By Manik Sharma

In the Hollywood comedy Blockers, the ever-likeable John Cena plays an insecure father who thinks he is responsible for his daughter’s morality. Though beefed, and near-implausible as the guardian of a 17-year-old girl, Cena becomes part of a tag-team of three parents who try to prevent their daughters from losing their virginity on prom night. The film might follow a clichéd trajectory, but its baseline does point to a significant cultural shift – the perception of the male form. A decade or so ago, a hunky, muscular Cena would have been the source of the film’s depth, or at least some of its intelligence; today, he is the outlet of its stupidity.

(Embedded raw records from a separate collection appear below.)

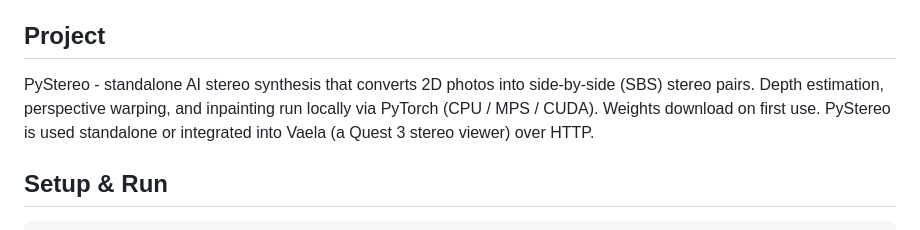
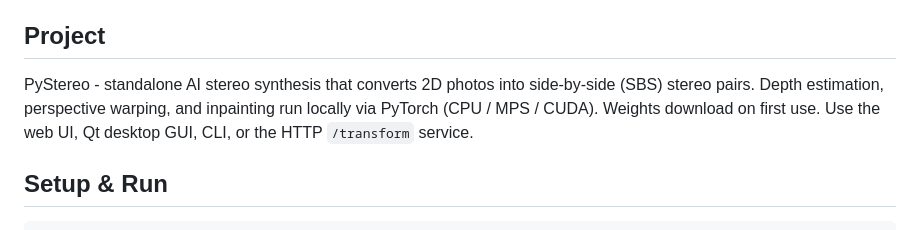
Before and after one commit to hkirsman/PyStereo, a Markdown page: CLAUDE.md, the part around the change. Drawn GitHub-style.

```diff
--- a/CLAUDE.md
+++ b/CLAUDE.md
@@ -4,7 +4,7 @@ This file provides guidance to Claude Code (claude.ai/code) when working with co
 
 ## Project
 
-PyStereo - standalone AI stereo synthesis that converts 2D photos into side-by-side (SBS) stereo pairs. Depth estimation, perspective warping, and inpainting run locally via PyTorch (CPU / MPS / CUDA). Weights download on first use. PyStereo is used standalone or integrated into Vaela (a Quest 3 stereo viewer) over HTTP.
+PyStereo - standalone AI stereo synthesis that converts 2D photos into side-by-side (SBS) stereo pairs. Depth estimation, perspective warping, and inpainting run locally via PyTorch (CPU / MPS / CUDA). Weights download on first use. Use the web UI, Qt desktop GUI, CLI, or the HTTP `/transform` service.
 
 ## Setup & Run
 
```
Also changed, not shown: README.md (+1 -1 lines).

We have grown up watching ripped men, who take off shirts to usher in heroism, also carry the pulse of a film’s intelligence. Think Dharmendra; think Gregory Peck or Marlon Brando or James Dean. They could say things that nobody thought of, or make sense of it all for the sake of everyone else. There was a phase in Indian cinema when our leading men were both, the poster and the song – the hero and the wit.

But the sun, it seems, is setting on the ripped male form. Only the likes of Salman Khan and Tiger Shroff continue to believe that their hairless chests could stand in for personality. For a small cross section of the viewing public, the sculpted male body is now an object of ridicule, easily dismissed as a Lokhandwala Gold’s Gym type.

In Irrfan Khan’s Blackmail, the director Abhinay Deo did a small turn as a muscular dimwit, handicapped seemingly by the same frame that was the source of his pride. In Amazon Prime’s spoof series Shaitan Haveli, Hemant Koumar played the self-confident droll Monty, a patchwork perhaps of Bhai and a thousand complexes put together. And then there are films like the Golmaal franchise that have recently cast muscular men as tokens of childishness, at times even inanity. A form that has made us believe that a V-shaped upper-body, wide shoulders, and a knotted stomach ought to qualify as some sort of character reference, a lack of spirit, soul, and mental capacity.

In my unscientific analysis, it would be great if the acumen of these ripped types would supersede the tightness of their shirts, but it almost always doesn’t.

Over the last few years, even the seemingly organic Ramayana and its multiple reboots on television caved into the demand of the incubated male body, its reflection and spirituality forgotten. Protagonists in television soaps are similarly bulked. And perhaps therein lies our clue, as to why this form of overworked, unreal bodies, this saturation of muscle has heralded its own downfall.

Because when all men on screen start looking the same, nuance arrives in the way they can be dissected, or eventually dismantled. So ubiquitous had this seemingly textile form of manhood become in the recent past, it probably ceased to matter at some point if you were all bone in the head, so long as you could wear a bone-sticking t-shirt underneath it.

There is, of course, a natural rebuttal to this. What is wrong with men being healthy? Only it doesn’t even look like health anymore, but a synthetic type. In my unscientific analysis, it would be great if the acumen of these ripped types would supersede the tightness of their shirts, but it almost always doesn’t. (Of course, full responsibility for the generalising.)

So does this mean we are finally at the end of this PR marathon that has for years convinced people that men with flawless bodies must similarly be clean and noble on the inside? Because cumulatively, we’ve lived through a couple of decades of “man-envy”, where both men and women have had to chase the austerity, the near-divinity of this projected male form, convinced that it comes packaged with pre-approved righteousness and a stamp of peerless authenticity. Though that plan has largely worked, and has made us all look stupid for a while, it seems the chickens have come home to roost.

Salman Khan made his name in this industry by taking off his shirt more than two decades ago. Consequently, setting the precedent most others have since followed, and somehow carried to another level. We were tricked into believing that going to the gym and going to the college was pretty much the same thing; that as long as the eyes are hooked, the brain would also cower and offer respect. Now that the sight of men tangled in the knots of their own flesh draw laughs out of us, it is safe to assume this misconception has runs its course.

It is about time men keep their buttons on, if their brains aren’t handy.

This article was originally published on Arré.

Manik Sharma writes on Arts and Culture.